## [WORK REQUIRED]
Without the pictures, set down every record below exactly as it reads.

## [TASK DATA]
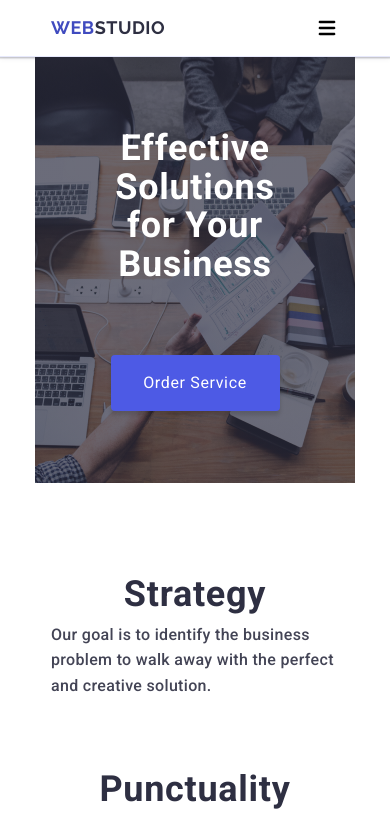
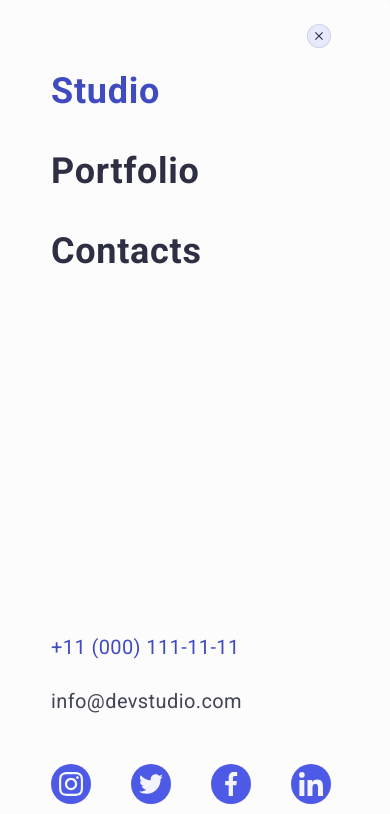
Before and after one commit to MykytaKononov/goit-markup-hw-06, a plain HTML site: page index.html in a window 390 px wide. Shown: the top 814 px of the page. Drawn offline with nearby package versions, Linux system fonts and the light colour scheme.

Commit message:
3/3fulldone

```diff
--- a/css/styles.css
+++ b/css/styles.css
@@ -379,7 +379,7 @@ button {
 }
 .footer-logo {
   display: inline-block;
-  margin: 16px 0;
+  margin-bottom: 16px;
 }
 .tagline {
   color: #f4f4fd;
@@ -405,8 +405,8 @@ button {
 }
 .footer-social-links-container {
   display: flex;
+  gap: 16px;
   justify-content: center;
-  gap: 16px;
 }
 .footer-social-links-container-li {
   width: 40px;
@@ -722,10 +722,9 @@ button {
 }
 
 .modal-mobile-menu {
-  position: absolute;
-  top: 50%;
-  left: 50%;
-  transform: translate(-50%, -50%);
+  position: fixed;
+  top: 0;
+  left: 0;
   background: #fcfcfc;
   height: 100%;
   width: 100%;
@@ -733,14 +732,24 @@ button {
   box-shadow: 0px 1px 1px rgba(0, 0, 0, 0.14), 0px 1px 3px rgba(0, 0, 0, 0.12),
     0px 2px 1px rgba(0, 0, 0, 0.2);
   border-radius: 4px;
-  transition: transform 250ms cubic-bezier(0.4, 0, 0.2, 1);
-  padding: 72px 24px 0 24px;
+  transition: opacity 250ms cubic-bezier(0.4, 0, 0.2, 1),
+    visibility 250ms cubic-bezier(0.4, 0, 0.2, 1);
+}
+.mobile-menu-container {
+  position: relative;
+  padding-top: 72px;
+  padding-bottom: 40px;
+  display: flex;
+  flex-direction: column;
+  height: 100%;
+}
+.modal-menu-buttons {
+  margin-bottom: auto;
 }
 .modal-menu-buttons-ul {
   display: flex;
   flex-direction: column;
   gap: 40px;
-  margin-bottom: 168px;
 }
 .modal-menu-buttons-p {
   font-size: 36px;
@@ -762,23 +771,25 @@ button {
   margin-bottom: 48px;
 }
 .modal-menu-social-links-container {
-  margin-bottom: 40px;
   gap: 40px;
+  justify-content: start;
+}
+.modal-social-links {
+  margin-bottom: 0;
 }
 .modal-mobile-order {
-  position: absolute;
+  position: fixed;
   top: 50%;
   left: 50%;
   transform: translate(-50%, -50%);
   background: #fcfcfc;
-  min-height: 623px;
   width: 288px;
   overflow-y: hidden;
   box-shadow: 0px 1px 1px rgba(0, 0, 0, 0.14), 0px 1px 3px rgba(0, 0, 0, 0.12),
     0px 2px 1px rgba(0, 0, 0, 0.2);
   border-radius: 4px;
   transition: transform 250ms cubic-bezier(0.4, 0, 0.2, 1);
-  padding: 72px 24px 0 24px;
+  padding: 72px 24px 24px 24px;
 }
 .modal-mobile-order-main-p {
   text-align: center;
@@ -823,6 +834,9 @@ button {
   pointer-events: none;
   opacity: 0;
 }
+.blue {
+  color: #404bbf;
+}
 
 @media screen and (min-width: 320px) and (max-width: 767px) {
   .image-tablet {
@@ -866,6 +880,13 @@ button {
     clip-path: inset(100%);
     clip: rect(0 0 0 0);
     overflow: hidden;
+  }
+  .container-footer {
+    display: flex;
+    flex-direction: column;
+  }
+  .footer-logo {
+    align-self: center;
   }
 }
 
@@ -979,6 +1000,12 @@ button {
   }
   .footer-social-links-container {
     margin: 0px;
+  }
+  .footer-email-input {
+    width: 264px;
+  }
+  .footer-social-links {
+    margin-bottom: 0;
   }
   .footer-subscribe {
     text-align: start;
--- a/index.html
+++ b/index.html
@@ -350,7 +350,6 @@
             <li class="container-portfolio-li">
               <div class="relative-overlay">
                 <picture>
-
                   <source
                     media="(min-width: 1158px)"
                     srcset="
@@ -393,7 +392,6 @@
             <li class="container-portfolio-li">
               <div class="relative-overlay">
                 <picture>
-
                   <source
                     media="(min-width: 1158px)"
                     srcset="
@@ -436,7 +434,6 @@
             <li class="container-portfolio-li">
               <div class="relative-overlay">
                 <picture>
-
                   <source
                     media="(min-width: 1158px)"
                     srcset="
@@ -479,7 +476,6 @@
             <li class="container-portfolio-li">
               <div class="relative-overlay">
                 <picture>
-
                   <source
                     media="(min-width: 1158px)"
                     srcset="
@@ -522,7 +518,6 @@
             <li class="container-portfolio-li">
               <div class="relative-overlay">
                 <picture>
-
                   <source
                     media="(min-width: 1158px)"
                     srcset="
@@ -565,7 +560,6 @@
             <li class="container-portfolio-li">
               <div class="relative-overlay">
                 <picture>
-
                   <source
                     media="(min-width: 1158px)"
                     srcset="
@@ -692,36 +686,37 @@
       </div>
     </footer>
 
-    <div class="modal-mobile-menu is-closed">
+    <div class="modal-mobile-menu is-open">
+      <div class="container mobile-menu-container">
         <button class="modal-button" type="button">
           <svg width="8" height="8" class="modal-svg-exit">
             <use href="./images/icons.svg#cross"></use>
           </svg>
         </button>
-      <div class="modal-menu-buttons">
+        <nav class="modal-menu-buttons">
           <ul class="modal-menu-buttons-ul">
             <li class="modal-menu-buttons-li">
-            <p class="modal-menu-buttons-p">Studio</p>
+              <a href="/" class="modal-menu-buttons-p blue">Studio</a>
             </li>
             <li class="modal-menu-buttons-li">
-            <p class="modal-menu-buttons-p">Portfolio</p>
+              <a href="/" class="modal-menu-buttons-p">Portfolio</a>
             </li>
             <li class="modal-menu-buttons-li">
-            <p class="modal-menu-buttons-p">Contacts</p>
+              <a href="/" class="modal-menu-buttons-p">Contacts</a>
             </li>
           </ul>
-      </div>
+        </nav>
         <address>
           <ul class="address-list modal-menu-address">
             <li>
-            <a class="address-link">+11 (000) 111-11-11</a>
+              <a href="/" class="address-link blue">+11 (000) 111-11-11</a>
             </li>
             <li>
-            <a class="address-link">info@devstudio.com</a>
+              <a href="/" class="address-link">info@devstudio.com</a>
             </li>
           </ul>
         </address>
-      <div class="footer-social-links">
+        <div class="footer-social-links modal-social-links">
           <ul
             class="footer-social-links-container modal-menu-social-links-container"
           >
@@ -771,6 +766,7 @@
               </a>
             </li>
           </ul>
+        </div>
       </div>
     </div>
 
```
Also changed, not shown: images/screen-illustrations-tablet@2x.jpg (renamed from images/screen-illustrations-tabet@2x.jpg). Lines whose indentation alone changed are shown as unchanged.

## [EXERCISE RESPONSE]
Before and after one commit to MykytaKononov/goit-markup-hw-06, a plain HTML site: page index.html in a window 390 px wide. Shown: the top 814 px of the page. Drawn offline with nearby package versions, Linux system fonts and the light colour scheme.

Commit message:
3/3fulldone

```diff
--- a/css/styles.css
+++ b/css/styles.css
@@ -379,7 +379,7 @@ button {
 }
 .footer-logo {
   display: inline-block;
-  margin: 16px 0;
+  margin-bottom: 16px;
 }
 .tagline {
   color: #f4f4fd;
@@ -405,8 +405,8 @@ button {
 }
 .footer-social-links-container {
   display: flex;
+  gap: 16px;
   justify-content: center;
-  gap: 16px;
 }
 .footer-social-links-container-li {
   width: 40px;
@@ -722,10 +722,9 @@ button {
 }
 
 .modal-mobile-menu {
-  position: absolute;
-  top: 50%;
-  left: 50%;
-  transform: translate(-50%, -50%);
+  position: fixed;
+  top: 0;
+  left: 0;
   background: #fcfcfc;
   height: 100%;
   width: 100%;
@@ -733,14 +732,24 @@ button {
   box-shadow: 0px 1px 1px rgba(0, 0, 0, 0.14), 0px 1px 3px rgba(0, 0, 0, 0.12),
     0px 2px 1px rgba(0, 0, 0, 0.2);
   border-radius: 4px;
-  transition: transform 250ms cubic-bezier(0.4, 0, 0.2, 1);
-  padding: 72px 24px 0 24px;
+  transition: opacity 250ms cubic-bezier(0.4, 0, 0.2, 1),
+    visibility 250ms cubic-bezier(0.4, 0, 0.2, 1);
+}
+.mobile-menu-container {
+  position: relative;
+  padding-top: 72px;
+  padding-bottom: 40px;
+  display: flex;
+  flex-direction: column;
+  height: 100%;
+}
+.modal-menu-buttons {
+  margin-bottom: auto;
 }
 .modal-menu-buttons-ul {
   display: flex;
   flex-direction: column;
   gap: 40px;
-  margin-bottom: 168px;
 }
 .modal-menu-buttons-p {
   font-size: 36px;
@@ -762,23 +771,25 @@ button {
   margin-bottom: 48px;
 }
 .modal-menu-social-links-container {
-  margin-bottom: 40px;
   gap: 40px;
+  justify-content: start;
+}
+.modal-social-links {
+  margin-bottom: 0;
 }
 .modal-mobile-order {
-  position: absolute;
+  position: fixed;
   top: 50%;
   left: 50%;
   transform: translate(-50%, -50%);
   background: #fcfcfc;
-  min-height: 623px;
   width: 288px;
   overflow-y: hidden;
   box-shadow: 0px 1px 1px rgba(0, 0, 0, 0.14), 0px 1px 3px rgba(0, 0, 0, 0.12),
     0px 2px 1px rgba(0, 0, 0, 0.2);
   border-radius: 4px;
   transition: transform 250ms cubic-bezier(0.4, 0, 0.2, 1);
-  padding: 72px 24px 0 24px;
+  padding: 72px 24px 24px 24px;
 }
 .modal-mobile-order-main-p {
   text-align: center;
@@ -823,6 +834,9 @@ button {
   pointer-events: none;
   opacity: 0;
 }
+.blue {
+  color: #404bbf;
+}
 
 @media screen and (min-width: 320px) and (max-width: 767px) {
   .image-tablet {
@@ -866,6 +880,13 @@ button {
     clip-path: inset(100%);
     clip: rect(0 0 0 0);
     overflow: hidden;
+  }
+  .container-footer {
+    display: flex;
+    flex-direction: column;
+  }
+  .footer-logo {
+    align-self: center;
   }
 }
 
@@ -979,6 +1000,12 @@ button {
   }
   .footer-social-links-container {
     margin: 0px;
+  }
+  .footer-email-input {
+    width: 264px;
+  }
+  .footer-social-links {
+    margin-bottom: 0;
   }
   .footer-subscribe {
     text-align: start;
--- a/index.html
+++ b/index.html
@@ -350,7 +350,6 @@
             <li class="container-portfolio-li">
               <div class="relative-overlay">
                 <picture>
-
                   <source
                     media="(min-width: 1158px)"
                     srcset="
@@ -393,7 +392,6 @@
             <li class="container-portfolio-li">
               <div class="relative-overlay">
                 <picture>
-
                   <source
                     media="(min-width: 1158px)"
                     srcset="
@@ -436,7 +434,6 @@
             <li class="container-portfolio-li">
               <div class="relative-overlay">
                 <picture>
-
                   <source
                     media="(min-width: 1158px)"
                     srcset="
@@ -479,7 +476,6 @@
             <li class="container-portfolio-li">
               <div class="relative-overlay">
                 <picture>
-
                   <source
                     media="(min-width: 1158px)"
                     srcset="
@@ -522,7 +518,6 @@
             <li class="container-portfolio-li">
               <div class="relative-overlay">
                 <picture>
-
                   <source
                     media="(min-width: 1158px)"
                     srcset="
@@ -565,7 +560,6 @@
             <li class="container-portfolio-li">
               <div class="relative-overlay">
                 <picture>
-
                   <source
                     media="(min-width: 1158px)"
                     srcset="
@@ -692,36 +686,37 @@
       </div>
     </footer>
 
-    <div class="modal-mobile-menu is-closed">
+    <div class="modal-mobile-menu is-open">
+      <div class="container mobile-menu-container">
         <button class="modal-button" type="button">
           <svg width="8" height="8" class="modal-svg-exit">
             <use href="./images/icons.svg#cross"></use>
           </svg>
         </button>
-      <div class="modal-menu-buttons">
+        <nav class="modal-menu-buttons">
           <ul class="modal-menu-buttons-ul">
             <li class="modal-menu-buttons-li">
-            <p class="modal-menu-buttons-p">Studio</p>
+              <a href="/" class="modal-menu-buttons-p blue">Studio</a>
             </li>
             <li class="modal-menu-buttons-li">
-            <p class="modal-menu-buttons-p">Portfolio</p>
+              <a href="/" class="modal-menu-buttons-p">Portfolio</a>
             </li>
             <li class="modal-menu-buttons-li">
-            <p class="modal-menu-buttons-p">Contacts</p>
+              <a href="/" class="modal-menu-buttons-p">Contacts</a>
             </li>
           </ul>
-      </div>
+        </nav>
         <address>
           <ul class="address-list modal-menu-address">
             <li>
-            <a class="address-link">+11 (000) 111-11-11</a>
+              <a href="/" class="address-link blue">+11 (000) 111-11-11</a>
             </li>
             <li>
-            <a class="address-link">info@devstudio.com</a>
+              <a href="/" class="address-link">info@devstudio.com</a>
             </li>
           </ul>
         </address>
-      <div class="footer-social-links">
+        <div class="footer-social-links modal-social-links">
           <ul
             class="footer-social-links-container modal-menu-social-links-container"
           >
@@ -771,6 +766,7 @@
               </a>
             </li>
           </ul>
+        </div>
       </div>
     </div>
 
```
Also changed, not shown: images/screen-illustrations-tablet@2x.jpg (renamed from images/screen-illustrations-tabet@2x.jpg). Lines whose indentation alone changed are shown as unchanged.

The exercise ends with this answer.